Time Warner CEO Jeff Bewkes’ business career is beginning to fade into the sunset, as the sale of Time Warner will have him gracefully exiting from the company. This doesn’t mean he is completely through with the corporate world, but it does mean that he is likely looking for new challenges elsewhere. Where that is we don’t know but we decided it was time that you learned a bit more about Mr. Bewkes. Here are 10 things you didn’t know about the Time Warner CEO.
1. He was directly responsible for some of HBOs most popular shows.
Anyone who has heard of HBO, the Home Box Office channel, has heard of at least one of these programs – The Sopranos, Six Feet Under, Sex and the City. These exist because of none other than Jeff Bewkes. As we will see in other facts on this list, he knows his business and knows when to take a risk. But the truth is, what is seen as a risk by many of the critics ends up being exactly what needs to be done.
2. After taking over at Time Warner, he dumped what were perceived to be essential profit makers for the company.
Instead of trying to be a company known for its diversification, he made AOL a separate business, made Time, Inc. an independent publishing company, and let Time Warner cable see if it could survive on its own. All three couldn’t make the cut, while Bewkes turned the company’s focus to a connected triad: news, sports, and entertainment.
3. His college years were not spent studying business.

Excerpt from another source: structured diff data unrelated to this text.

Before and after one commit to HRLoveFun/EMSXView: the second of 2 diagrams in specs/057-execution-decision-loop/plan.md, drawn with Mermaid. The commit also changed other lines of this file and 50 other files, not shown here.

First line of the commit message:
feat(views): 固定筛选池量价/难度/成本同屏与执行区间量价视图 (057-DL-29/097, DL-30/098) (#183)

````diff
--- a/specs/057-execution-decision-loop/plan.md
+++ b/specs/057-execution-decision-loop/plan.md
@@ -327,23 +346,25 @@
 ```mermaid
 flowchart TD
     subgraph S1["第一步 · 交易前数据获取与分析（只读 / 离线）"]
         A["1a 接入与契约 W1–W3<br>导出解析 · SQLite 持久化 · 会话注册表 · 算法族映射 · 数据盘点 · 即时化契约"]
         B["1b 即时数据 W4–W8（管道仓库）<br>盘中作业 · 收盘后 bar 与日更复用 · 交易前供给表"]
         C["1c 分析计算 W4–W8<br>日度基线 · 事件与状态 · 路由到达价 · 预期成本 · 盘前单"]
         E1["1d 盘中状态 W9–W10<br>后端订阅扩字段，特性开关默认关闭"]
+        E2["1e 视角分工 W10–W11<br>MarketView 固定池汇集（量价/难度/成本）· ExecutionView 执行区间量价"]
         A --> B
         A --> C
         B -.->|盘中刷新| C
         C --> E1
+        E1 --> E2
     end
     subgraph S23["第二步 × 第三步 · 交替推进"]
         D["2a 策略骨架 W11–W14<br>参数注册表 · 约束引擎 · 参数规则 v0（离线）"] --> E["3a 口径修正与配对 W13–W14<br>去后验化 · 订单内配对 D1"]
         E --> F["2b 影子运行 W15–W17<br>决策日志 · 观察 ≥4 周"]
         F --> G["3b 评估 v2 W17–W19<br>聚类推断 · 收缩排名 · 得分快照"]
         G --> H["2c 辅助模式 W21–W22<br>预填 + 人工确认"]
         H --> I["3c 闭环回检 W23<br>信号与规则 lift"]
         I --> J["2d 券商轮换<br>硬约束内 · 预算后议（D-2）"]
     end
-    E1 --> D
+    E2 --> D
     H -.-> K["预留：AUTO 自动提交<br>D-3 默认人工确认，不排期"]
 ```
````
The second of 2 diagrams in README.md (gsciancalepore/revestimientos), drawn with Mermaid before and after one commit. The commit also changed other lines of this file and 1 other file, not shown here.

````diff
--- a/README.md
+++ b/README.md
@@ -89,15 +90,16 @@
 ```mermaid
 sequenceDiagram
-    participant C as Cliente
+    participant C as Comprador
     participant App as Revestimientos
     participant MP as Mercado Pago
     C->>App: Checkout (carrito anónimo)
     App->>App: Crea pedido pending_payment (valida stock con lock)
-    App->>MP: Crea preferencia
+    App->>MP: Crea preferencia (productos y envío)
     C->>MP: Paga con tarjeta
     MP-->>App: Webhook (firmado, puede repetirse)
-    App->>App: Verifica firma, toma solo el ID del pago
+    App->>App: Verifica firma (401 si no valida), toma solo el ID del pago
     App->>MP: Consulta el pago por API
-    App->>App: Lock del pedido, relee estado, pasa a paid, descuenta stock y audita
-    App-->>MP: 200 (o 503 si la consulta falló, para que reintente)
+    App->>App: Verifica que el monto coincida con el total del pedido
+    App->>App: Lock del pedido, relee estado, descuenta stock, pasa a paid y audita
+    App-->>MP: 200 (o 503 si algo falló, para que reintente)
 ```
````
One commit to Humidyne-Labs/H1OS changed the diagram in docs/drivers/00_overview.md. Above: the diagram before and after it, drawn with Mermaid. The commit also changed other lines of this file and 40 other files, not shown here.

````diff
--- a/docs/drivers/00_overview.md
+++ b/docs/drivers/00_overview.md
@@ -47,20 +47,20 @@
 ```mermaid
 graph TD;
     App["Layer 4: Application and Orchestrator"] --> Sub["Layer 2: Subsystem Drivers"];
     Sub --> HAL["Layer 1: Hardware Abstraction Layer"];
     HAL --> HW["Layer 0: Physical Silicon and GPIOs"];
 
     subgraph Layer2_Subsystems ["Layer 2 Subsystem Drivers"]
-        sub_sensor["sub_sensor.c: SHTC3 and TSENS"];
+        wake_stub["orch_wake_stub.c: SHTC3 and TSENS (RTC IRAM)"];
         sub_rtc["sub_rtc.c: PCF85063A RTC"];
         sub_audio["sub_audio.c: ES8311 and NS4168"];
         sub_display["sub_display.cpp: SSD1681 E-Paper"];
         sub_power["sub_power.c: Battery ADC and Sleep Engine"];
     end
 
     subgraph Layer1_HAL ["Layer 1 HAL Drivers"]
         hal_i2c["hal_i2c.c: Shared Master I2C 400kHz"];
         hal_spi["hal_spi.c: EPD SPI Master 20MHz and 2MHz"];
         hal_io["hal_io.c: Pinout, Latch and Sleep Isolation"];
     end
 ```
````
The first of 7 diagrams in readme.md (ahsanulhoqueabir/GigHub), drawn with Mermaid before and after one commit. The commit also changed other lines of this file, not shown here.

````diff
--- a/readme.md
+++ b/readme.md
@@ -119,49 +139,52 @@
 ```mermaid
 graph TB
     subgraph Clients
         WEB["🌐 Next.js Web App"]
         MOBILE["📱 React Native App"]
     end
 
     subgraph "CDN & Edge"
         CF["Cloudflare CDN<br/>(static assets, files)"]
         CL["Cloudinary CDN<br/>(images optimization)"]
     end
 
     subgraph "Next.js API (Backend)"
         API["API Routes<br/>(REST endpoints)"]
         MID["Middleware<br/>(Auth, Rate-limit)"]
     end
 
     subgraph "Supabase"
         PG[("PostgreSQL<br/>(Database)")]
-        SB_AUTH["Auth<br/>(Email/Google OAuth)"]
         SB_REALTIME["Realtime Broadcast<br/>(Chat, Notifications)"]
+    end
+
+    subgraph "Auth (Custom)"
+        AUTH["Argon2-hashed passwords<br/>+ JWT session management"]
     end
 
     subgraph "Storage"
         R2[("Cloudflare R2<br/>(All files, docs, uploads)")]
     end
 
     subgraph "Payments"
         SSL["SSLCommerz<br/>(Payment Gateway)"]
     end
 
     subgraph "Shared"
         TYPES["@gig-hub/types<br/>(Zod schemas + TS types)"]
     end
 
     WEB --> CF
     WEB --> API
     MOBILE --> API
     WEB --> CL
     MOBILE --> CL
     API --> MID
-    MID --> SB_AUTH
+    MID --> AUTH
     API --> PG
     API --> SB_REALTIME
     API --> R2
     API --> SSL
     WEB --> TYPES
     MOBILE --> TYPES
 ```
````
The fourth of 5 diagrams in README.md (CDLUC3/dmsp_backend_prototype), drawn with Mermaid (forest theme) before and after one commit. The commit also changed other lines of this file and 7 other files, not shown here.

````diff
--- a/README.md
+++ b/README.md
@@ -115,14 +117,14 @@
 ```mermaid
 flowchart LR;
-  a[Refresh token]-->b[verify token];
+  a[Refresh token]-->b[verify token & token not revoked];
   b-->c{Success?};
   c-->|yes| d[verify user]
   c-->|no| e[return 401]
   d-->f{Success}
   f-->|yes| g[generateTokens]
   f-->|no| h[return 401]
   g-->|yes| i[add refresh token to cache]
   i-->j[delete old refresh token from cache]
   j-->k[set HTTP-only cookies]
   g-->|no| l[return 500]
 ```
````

At Yale University, his major was Philosophy, which he eventually earned his degree in. One friend described him as someone who spent a significant amount of time with “the lunatic fringe” and “free thinkers.” Hardly the foundation for a career as a Fortune 100 company CEO – at least that is the common business perspective.
4. He sold HBO to hotels.
After a few years with trying out banking as a career, he joined HBO when it was just a small company trying to find footing in the pay for cable industry. He would travel around the country, shilling his digital wares to hotel owners who were not quite sure what they were getting into. Today, if a hotel doesn’t have cable it is also not likely to have many customers.
5. His preference is to keep a low profile both in his personal life and as a CEO.
Maybe the reason is he has been through two divorces and chooses to keep his exes out of the media light – a harsh reality that Bewkes knows well. But it seems to be more a part of his personality, to not get caught up in the media mogul mindset, and to just go about his business without a lot of hoopla. This is definitely a rarity in the world of media, and actually quite ironic when you stop to think about it.
6. A primary focus of being CEO was to benefit shareholders.
This will be one of his legacies; that shareholders were a priority in every major decision he would make. When he turned down the offer from Fox to sell the company, media analysts and experts were saying this was a huge mistake because Bewkes would never be able to get a better offer. He stood firm and made the stockholders and himself a lot more money.
7. He recently got a 50% pay raise.
That raise brought his annual salary to $49 million. With the company’s pending sale to AT&T, Bewkes is said to be leaving the media business, so it’s sort of a final thank you for the more than 3 decades he has spent at the company. He achieved his performance goals for the year, adding to the raise with a $14.7 million performance bonus. Just these two monetary rewards totaled more than he made the previous year – $32 million.
8. His politics are not so easily figured out.
During the 2016 election, Bewkes said the threats against the freedom of the press were greater from Democrats than Trump. This is from a man who owns CNN and who has a steady history of donating to Democratic candidates. Analysts say that he is more a proponent of Big Media than he is of a particular Democratic cause or platform.
9. Bewkes was criticized in some corners for not preparing Time Warner for the future cable cutters.
Though the Federal government has given the green light for the sale, Bewkes should have taken responsibility for failing to move on from cable to mobile when the writing was on the wall years ago. This is the opinion of some analysts who say that despite his many successes in the past, Bewkes, 66, had simply fallen behind the times.
10. He has an MBA from Stanford.
After his hazy days at Yale, he decided to get down to business and get the degree that would make a difference in his future career. Though it took him a few years after graduating to find his niche, his Stanford education paid off.